### WORK REQUEST
Your job is to report every line of the entries that has "论文模板".

[STORED DATA — start]

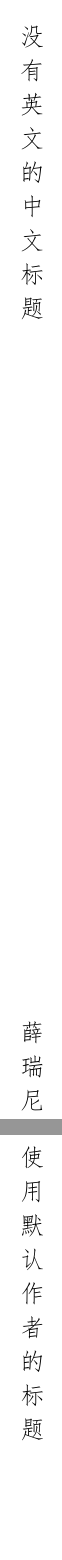
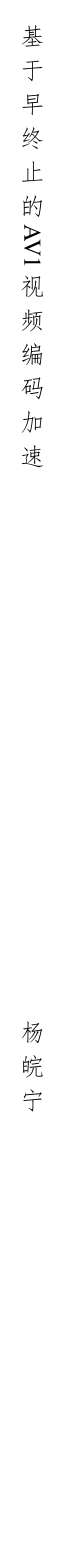
Before and after one commit to ever1asting/thesis, a LaTeX thesis (shuji.tex): two parts of pages 1 and 2 of 4 before the commit and part of the page after it, the two joined at a grey line, cut at the place of the change, the shorter picture padded with empty space. The pictures show the PDF file shuji.pdf that the author committed with the source.

Commit message:
chore: finish

```diff
--- a/shuji.tex
+++ b/shuji.tex
@@ -6,11 +6,11 @@
 
 \begin{document}
 \thusetup{
-  cauthor={薛瑞尼},
-  ctitle={没有英文的中文标题}
+  cauthor={杨皖宁},
+  ctitle={基于早终止的 \raisebox{-5pt}{AV1} 视频编码加速}
 }
 
 \shuji % 使用默认标题和默认作者
 
-\shuji[使用默认作者的标题]
+% \shuji[使用默认作者的标题]
 
@@ -18,7 +18,7 @@
 
-\ifxetex
-  \shuji[清华大学学位 \raisebox{-5pt}{\LaTeX} 论文模板 \raisebox{-5pt}{v\version} 样例]
-\else
-  \shuji[清华大学学位 \raisebox{8pt}{\LaTeX} 论文模板 \raisebox{8pt}{v\version} 样例]
-\fi
+% \ifxetex
+%   \shuji[清华大学学位 \raisebox{-5pt}{\LaTeX} 论文模板 \raisebox{-5pt}{v\version} 样例]
+% \else
+%   \shuji[清华大学学位 \raisebox{8pt}{\LaTeX} 论文模板 \raisebox{8pt}{v\version} 样例]
+% \fi
 \end{document}
```
Also changed, not shown: data/ack.tex (+2 -2 lines), data/denotation.tex (+1 -1 lines), main.tex (+4 -4 lines), README.md, figures/auth.pdf (added), figures/record.pdf (added), figures/statement.pdf (added), main.pdf, shuji.pdf, shuji.tex (2 more changed lines), 7 other files.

[STORED DATA — finish]

### EXERCISE ANSWER
-  \shuji[清华大学学位 \raisebox{-5pt}{\LaTeX} 论文模板 \raisebox{-5pt}{v\version} 样例]
-  \shuji[清华大学学位 \raisebox{8pt}{\LaTeX} 论文模板 \raisebox{8pt}{v\version} 样例]
+%   \shuji[清华大学学位 \raisebox{-5pt}{\LaTeX} 论文模板 \raisebox{-5pt}{v\version} 样例]
+%   \shuji[清华大学学位 \raisebox{8pt}{\LaTeX} 论文模板 \raisebox{8pt}{v\version} 样例]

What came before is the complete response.